My daughter can have ice cream for dinner. She can have it for breakfast if she wants. She can watch TV all day. She can stay up all night if she wants to.
Maybe a handful of times in 14 years she's had cake or ice cream for breakfast. But since it isn't forbidden and because dessert-type foods aren't singled out as special treats she doesn't desire them over other foods and her diet is pretty standard. Part of living is talking about what foods have more nutrition (in an informational way rather than as a backdoor way of saying eat this/don't eat that.)
She has stayed up all night so all the charm of that wore off long ago.
She went through a period, about a year and a half or two when she was 10ish, where she watched a lot of Cartoon Network. (From what other parents have said, It seems not unusual for that age.) Now she watches a program or two in the evening and every once in a while will watch something during the day. Which is pretty typical for unschooled kids who can watch as much TV as they want. That is as much as she wants to watch.
(Though kids who have had TV controlled often do go through a period of glutting on TV, trying to get in as much as they can to make up for what they feel they've been missing, and to get it all in before -- they fear -- the controls come back. It's pretty similar to the behavior of adults during a gas crisis when gas is limited, or right before a snow storm when people fear they won't be able to get what they want from the store. And when the limitations are gone, people return to getting gas and food when the need it. Same with kids.)

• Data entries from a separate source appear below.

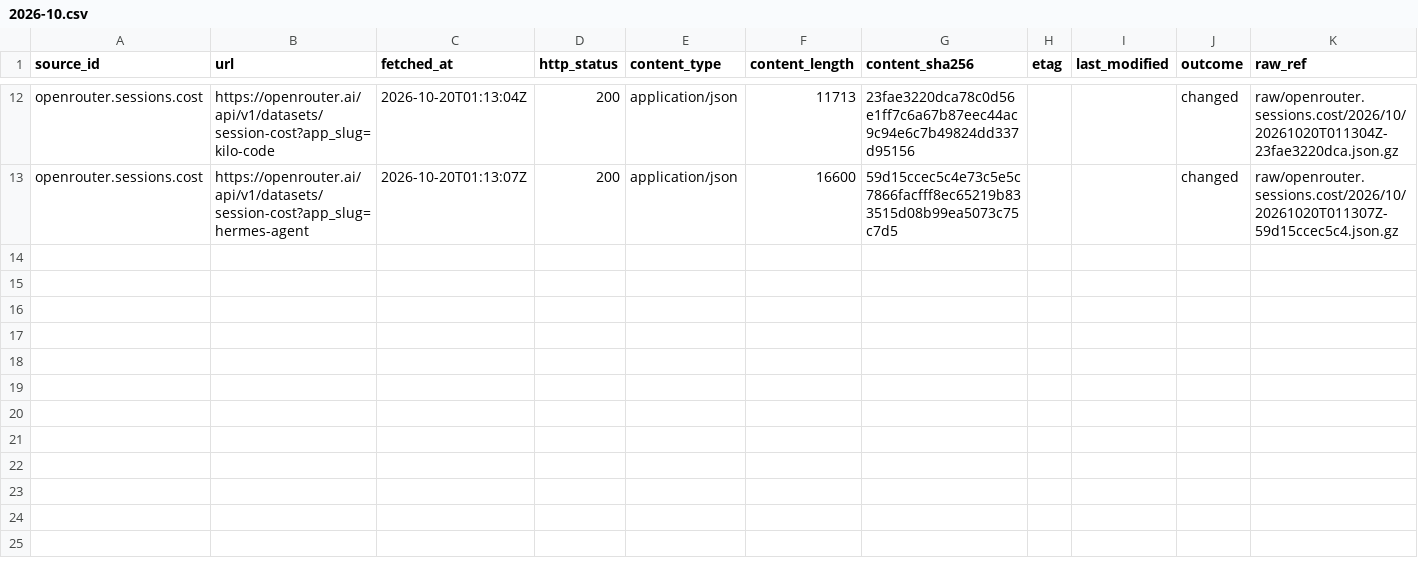
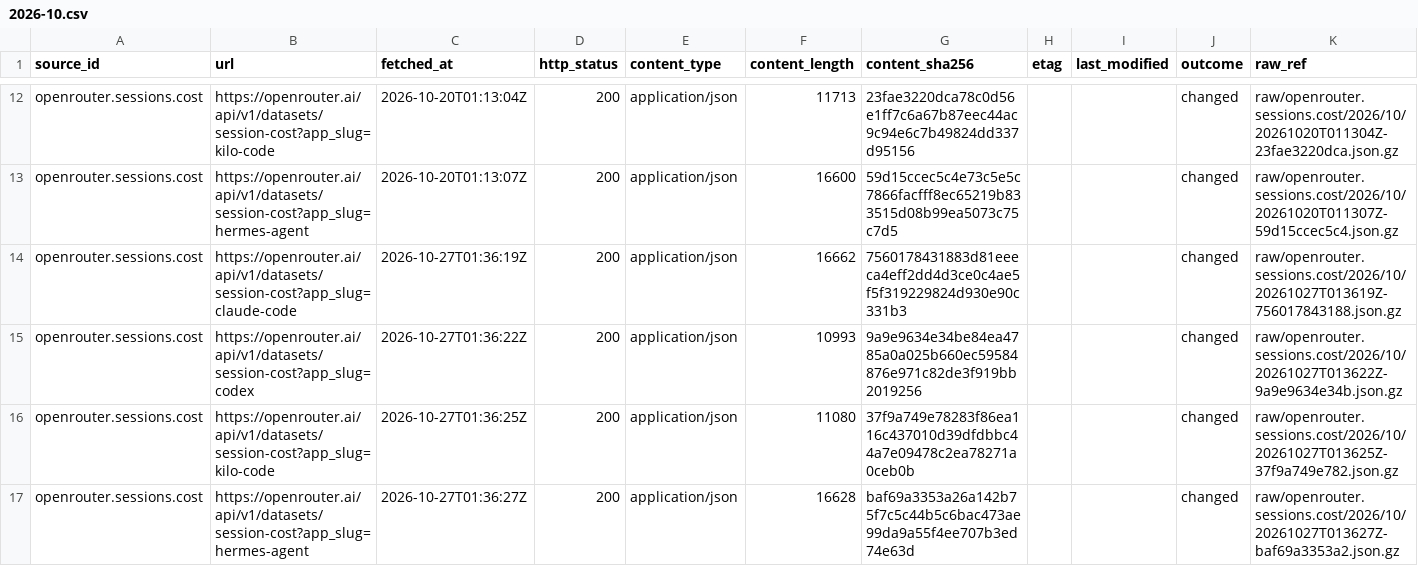
Before and after one commit to q3dresearch/wss-openrouter, a CSV file: manifest/openrouter.sessions.cost/2026-10.csv, drawn as a sheet; only a part is shown, gaps mark what is left out; rows hold the shown columns only; the diff names each change by its address in the sheet, - before the commit and + after, or states it on an @@ line.

```diff
--- a/manifest/openrouter.sessions.cost/2026-10.csv
+++ b/manifest/openrouter.sessions.cost/2026-10.csv
+row 14: openrouter.sessions.cost | https://openrouter.ai/api/v1/datasets/session-cost?app_slug=claude-code | 2026-10-27T01:36:19Z | 200 | application/json | 16662 | 7560178431883d81eeeca4eff2dd4d3ce0c4ae5f5f319229824d930e90c331b3 |  |  | changed | raw/openrouter.sessions.cost/2026/10/20261027T013619Z-756017843188.json.gz
+row 15: openrouter.sessions.cost | https://openrouter.ai/api/v1/datasets/session-cost?app_slug=codex | 2026-10-27T01:36:22Z | 200 | application/json | 10993 | 9a9e9634e34be84ea4785a0a025b660ec59584876e971c82de3f919bb2019256 |  |  | changed | raw/openrouter.sessions.cost/2026/10/20261027T013622Z-9a9e9634e34b.json.gz
+row 16: openrouter.sessions.cost | https://openrouter.ai/api/v1/datasets/session-cost?app_slug=kilo-code | 2026-10-27T01:36:25Z | 200 | application/json | 11080 | 37f9a749e78283f86ea116c437010d39dfdbbc44a7e09478c2ea78271a0ceb0b |  |  | changed | raw/openrouter.sessions.cost/2026/10/20261027T013625Z-37f9a749e782.json.gz
+row 17: openrouter.sessions.cost | https://openrouter.ai/api/v1/datasets/session-cost?app_slug=hermes-agent | 2026-10-27T01:36:27Z | 200 | application/json | 16628 | baf69a3353a26a142b75f7c5c44b5c6bac473ae99da9a55f4ee707b3ed74e63d |  |  | changed | raw/openrouter.sessions.cost/2026/10/20261027T013627Z-baf69a3353a2.json.gz
```
Also changed, not shown: manifest/opencode.data.usage/2026-10.csv, manifest/openrouter.benchmarks.artificial-analysis/2026-10.csv, 17 other files.
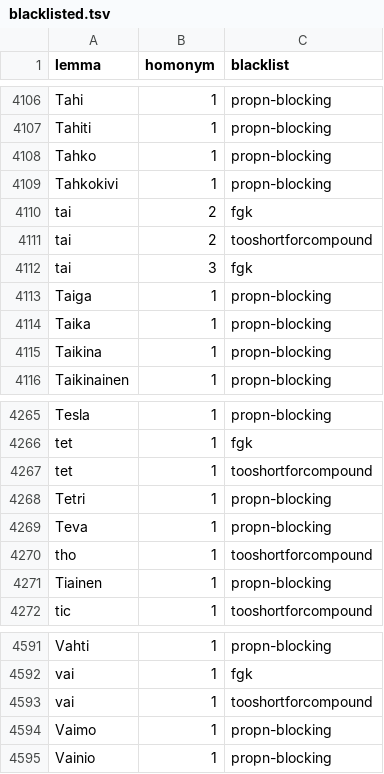
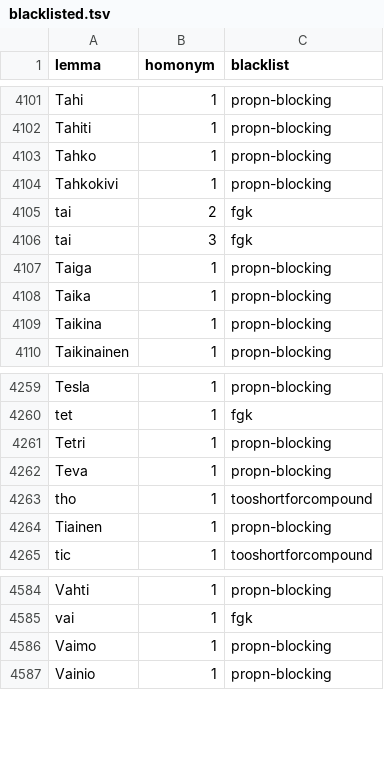
Before and after one commit to flammie/omorfi, a TSV file: src/attributes/blacklisted.tsv, drawn as a sheet; only a part is shown, gaps mark what is left out; the diff covers the shown part only; the diff names each change by its address in the sheet, - before the commit and + after, or states it on an @@ line.

```diff
--- a/src/attributes/blacklisted.tsv
+++ b/src/attributes/blacklisted.tsv
-row 4111: tai | 2 | tooshortforcompound
-row 4267: tet | 1 | tooshortforcompound
-row 4593: vai | 1 | tooshortforcompound
```
Also changed, not shown: 5 removed rows elsewhere in this file, 2 other files.
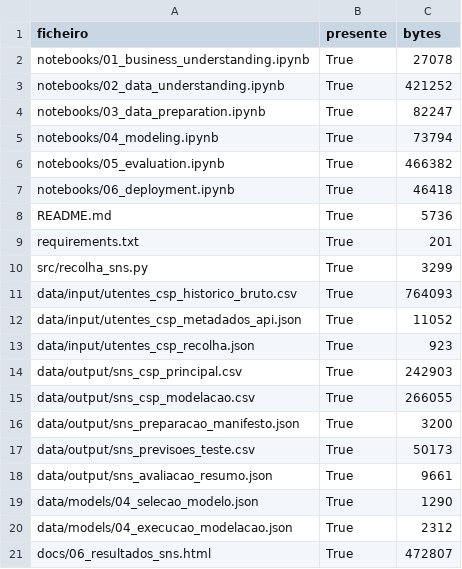
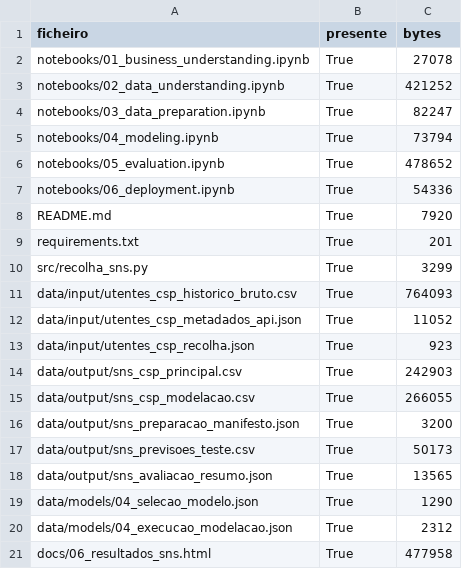
Before and after one commit to annatagus/sns, a CSV file: data/analytics/06_inventario_essencial.csv, drawn as a sheet.

```diff
--- a/data/analytics/06_inventario_essencial.csv
+++ b/data/analytics/06_inventario_essencial.csv
@@ -5,5 +5,5 @@ notebooks/03_data_preparation.ipynb,True,82247
 notebooks/04_modeling.ipynb,True,73794
-notebooks/05_evaluation.ipynb,True,466382
-notebooks/06_deployment.ipynb,True,46418
-README.md,True,5736
+notebooks/05_evaluation.ipynb,True,478652
+notebooks/06_deployment.ipynb,True,54336
+README.md,True,7920
 requirements.txt,True,201
@@ -17,5 +17,5 @@ data/output/sns_preparacao_manifesto.json,True,3200
 data/output/sns_previsoes_teste.csv,True,50173
-data/output/sns_avaliacao_resumo.json,True,9661
+data/output/sns_avaliacao_resumo.json,True,13565
 data/models/04_selecao_modelo.json,True,1290
 data/models/04_execucao_modelacao.json,True,2312
-docs/06_resultados_sns.html,True,472807
+docs/06_resultados_sns.html,True,477958
```
Also changed, not shown: data/analytics/05_avaliacao_hipoteses.csv, 11 other files.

Only friends generally say yes most of the time. We are not supposed to be our children's friend, but their parent who sets limits and boundaries so that they learn they won't always get what they want and they need to behave.
Yup, that's the standard line. And people say horrible things will happen if parents don't set limits. And they'll point to parents who use hands off parenting as an example because their kids are wild and rude.
But there is a difference between being a partner and stepping back out of the way. My daughter knows I'm on her side. She knows I'm there to help her explore the world.
Maybe it's easier to picture as a husband and wife scenario. If I were to step into an area that my husband is an expert in and I were about to do something imminently dangerous, I'd trust that he'd stop me! I don't want to get hurt any more than he wants me to get hurt. But when the danger isn't imminent or I'm not about to ruin something, it's better for me to learn by trying things out to see what happens.
Too many of today's children have never had to earn anything, either through chores or going out and earning money to buy those extras they want. They simply expect to have everything handed to them on a silver platter and that there will never be any negative consequences to anything wrong/bad/illegal that they do.
That's the standard thought. And yet there are oodles of children being raised by parents on the UnschoolingDiscussion list and other lists who are great kids because they know their parents are their partners in exploring life.
Last updated: April 2009